This rule will detect an attempt to inject string terminating characters, if they appear at the beginning or end of the user’s input. For example, the string – admin’ will trigger this rule.

[981320] score + 5
As part of most SQL Injection attacks, hackers often attempt to access known common database resources such as databases, tables, objects and functions. This rule looks for certain known database resources, which appear as part of an HTTP request input. The resources are: ‘msysaccessobjects’, ‘msysaces’, ‘msysobjects’, ‘msysqueries’, ‘msysrelationships’, ‘msysaccessstorage’, ‘msysaccessxml’, ‘msysmodules’, ‘msysmodules2’, ‘mdb’, ‘master..sysdatabases’, ‘mysql.db’, ‘sys.database_name’, ‘sysaux’, ‘schema(‘, ‘schema_name’, ‘sqlite_temp_master’, ‘sqlite_master’, ‘database(‘, ‘db_name(‘, ‘information_schema’, ‘pg_catalog’, ‘pg_toast’, ‘northwind’ and ‘tempdb’.

[950007] score + 5
As part of most SQL Injection attacks, hackers often attempt to access known common database resources such as databases, tables, objects and functions. This rule looks for certain known database resources and keywords, which appear as part of an HTTP request input.

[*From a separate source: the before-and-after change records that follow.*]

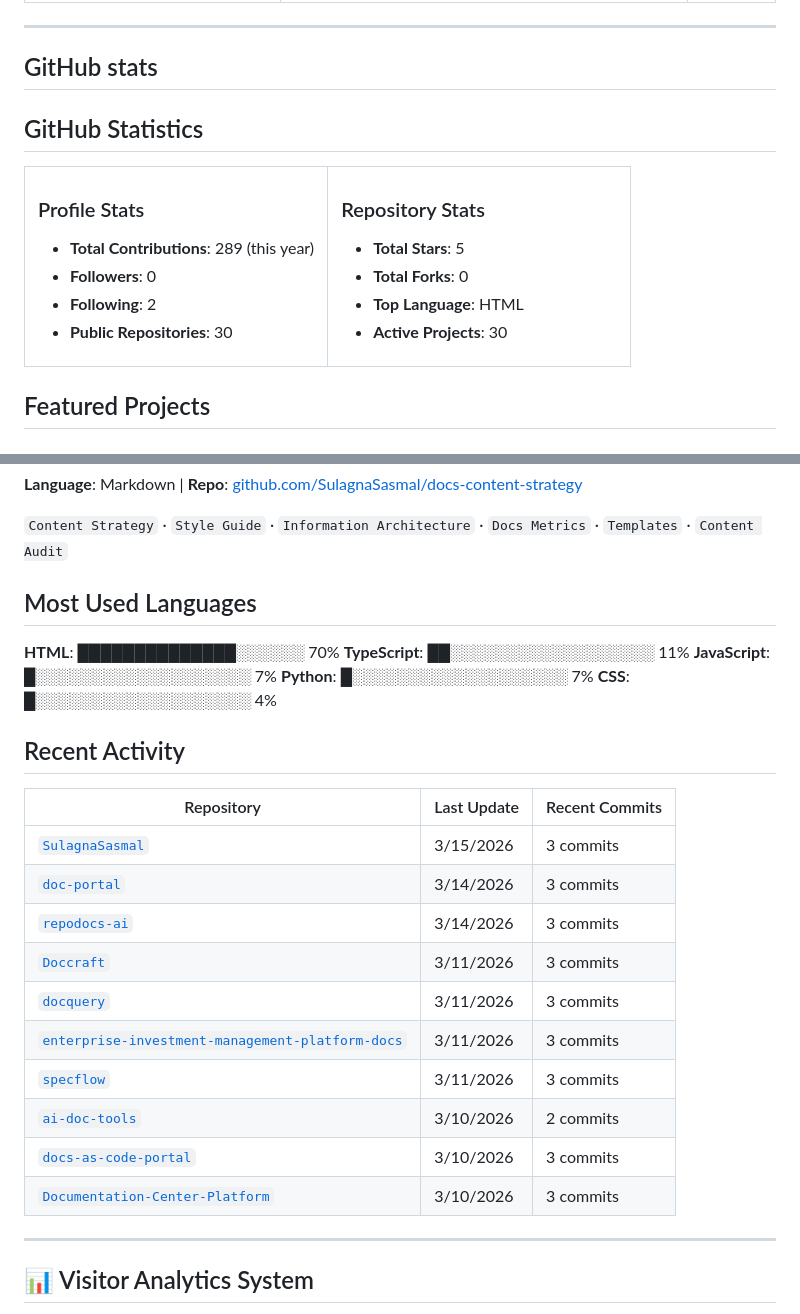
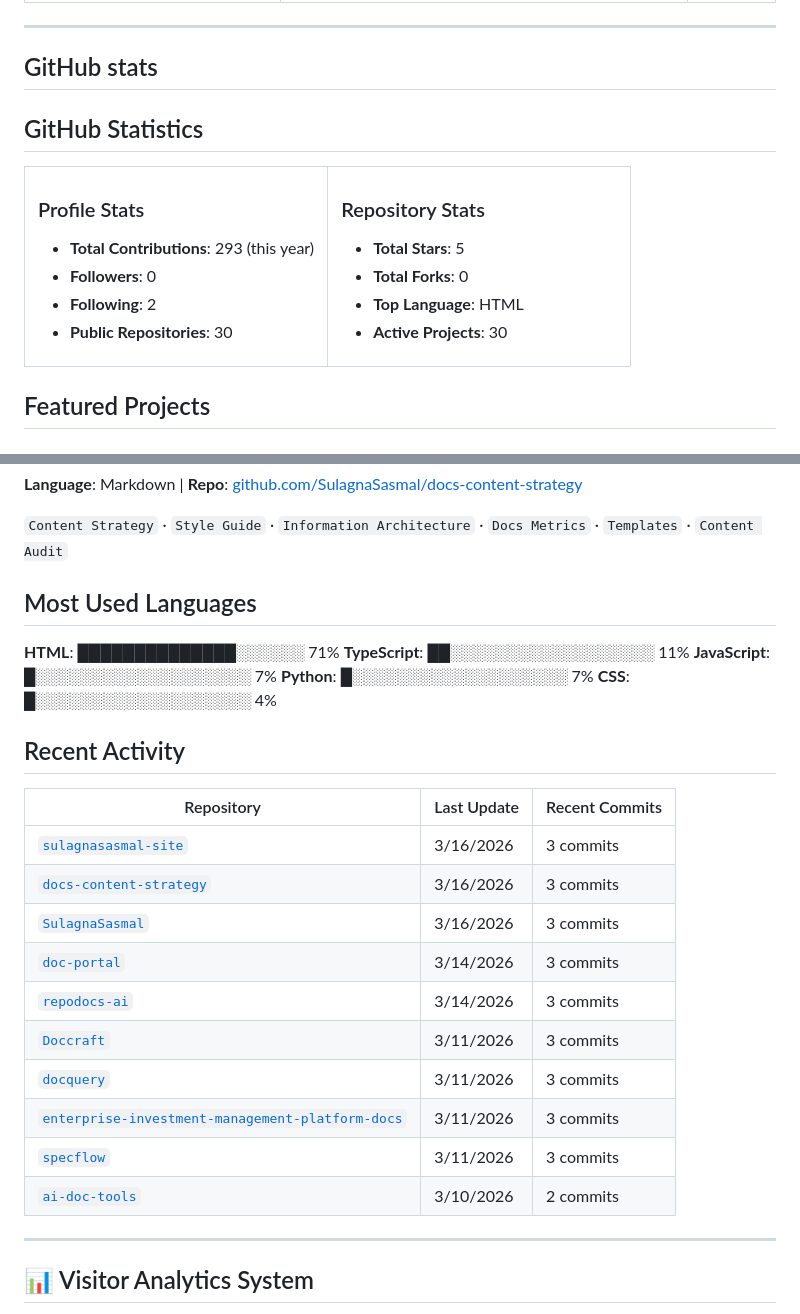
Before and after one commit to SulagnaSasmal/SulagnaSasmal, a Markdown page: README.md, 2 parts joined by grey strips. Drawn GitHub-style.

Commit message:
🔄 Update GitHub profile and metrics [skip ci]

```diff
--- a/README.md
+++ b/README.md
@@ -87,6 +87,7 @@
 
 
 
+
 <!-- GITHUB_STATS_START -->
 
 ## GitHub Statistics
@@ -96,7 +97,7 @@
 <td width="50%">
 
 ### Profile Stats
-- **Total Contributions**: 289 (this year)
+- **Total Contributions**: 293 (this year)
 - **Followers**: 0
 - **Following**: 2
 - **Public Repositories**: 30
@@ -115,6 +116,8 @@
 </table>
 
 <!-- GITHUB_STATS_END -->
+
+
 
 
 
@@ -203,11 +206,13 @@
 
 
 
+
+
 <!-- LANGUAGES_START -->
 
 ## Most Used Languages
 
-**HTML**: ██████████████░░░░░░ 70%
+**HTML**: ██████████████░░░░░░ 71%
 **TypeScript**: ██░░░░░░░░░░░░░░░░░░ 11%
 **JavaScript**: █░░░░░░░░░░░░░░░░░░░ 7%
 **Python**: █░░░░░░░░░░░░░░░░░░░ 7%
@@ -233,13 +238,17 @@
 
 
 
+
+
 <!-- ACTIVITY_START -->
 
 ## Recent Activity
 
 | Repository | Last Update | Recent Commits |
 |-----------|-------------|----------------|
-| [`SulagnaSasmal`](https://github.com/SulagnaSasmal/SulagnaSasmal) | 3/15/2026 | 3 commits |
+| [`sulagnasasmal-site`](https://github.com/SulagnaSasmal/sulagnasasmal-site) | 3/16/2026 | 3 commits |
+| [`docs-content-strategy`](https://github.com/SulagnaSasmal/docs-content-strategy) | 3/16/2026 | 3 commits |
+| [`SulagnaSasmal`](https://github.com/SulagnaSasmal/SulagnaSasmal) | 3/16/2026 | 3 commits |
 | [`doc-portal`](https://github.com/SulagnaSasmal/doc-portal) | 3/14/2026 | 3 commits |
 | [`repodocs-ai`](https://github.com/SulagnaSasmal/repodocs-ai) | 3/14/2026 | 3 commits |
 | [`Doccraft`](https://github.com/SulagnaSasmal/Doccraft) | 3/11/2026 | 3 commits |
@@ -247,10 +256,9 @@
 | [`enterprise-investment-management-platform-docs`](https://github.com/SulagnaSasmal/enterprise-investment-management-platform-docs) | 3/11/2026 | 3 commits |
 | [`specflow`](https://github.com/SulagnaSasmal/specflow) | 3/11/2026 | 3 commits |
 | [`ai-doc-tools`](https://github.com/SulagnaSasmal/ai-doc-tools) | 3/10/2026 | 2 commits |
-| [`docs-as-code-portal`](https://github.com/SulagnaSasmal/docs-as-code-portal) | 3/10/2026 | 3 commits |
-| [`Documentation-Center-Platform`](https://github.com/SulagnaSasmal/Documentation-Center-Platform) | 3/10/2026 | 3 commits |
 
 <!-- ACTIVITY_END -->
+
 
 
 
```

The resources are: ‘sys.user_tab_columns’, ‘sys.user_tables’, ‘sys.user_triggers’, ‘sys.user_objects’, ‘sys.user_views’, ‘sys.user_constraints’, ‘sys.user_catalog’, ‘sys.all_tables’, ‘sys.tab’, select (keyword) followed by ‘substring’, select (keyword) followed by ‘users’, select (keyword) followed by ‘ascii’, ‘msysqueries’, ‘msysrelationships’, ‘msyscolumns’, ‘msysobjects’, ‘mysql.db’, ‘mysql.user’, ‘constraint_type’, ‘charindex’, ‘waitfor delay’, ‘attnotnull’, ‘locate’, ‘instr(‘, ‘@@spid’, ‘sysprocesses’, ‘systables’, ‘sysfiltergroups’, ‘sysobjects’, ‘sysconstraints’, ‘syscolumns’, ‘syscat’, ‘sysdba’, ‘sysibm’, ‘substr’ and ‘substring’, ‘user_contstraints’, ‘user_objects’, ‘user_tab_columns’, ‘user_tables’, ‘user_ind_columns’, ‘user_users’, ‘user_passwords’, ‘user_groups’, ‘attrelid’, ‘atttypid’, ‘all_objects’, ‘object_name’, ‘object_type’, ‘object_id’, ‘pg_attribute’, ‘pg_class’, ‘column_name’, ‘column_id’, ‘xtype’ and ‘char’, ‘mn_users’, ‘rownum’, ‘table_name’, ‘textpos(‘.

[950001] score + 5
As part of most SQL Injection attacks, hackers often attempt to inject known built-in SQL functions, objects and keywords. This rule will trigger on HTTP requests containing functions such as: ‘sys_context’, ‘utl_inaddr’, ‘benchmark’, ‘print @@’, ‘collation’, ‘dbms_java’, ‘cast(‘, ‘shutdown’, ‘drop’, ‘@@version’, etc.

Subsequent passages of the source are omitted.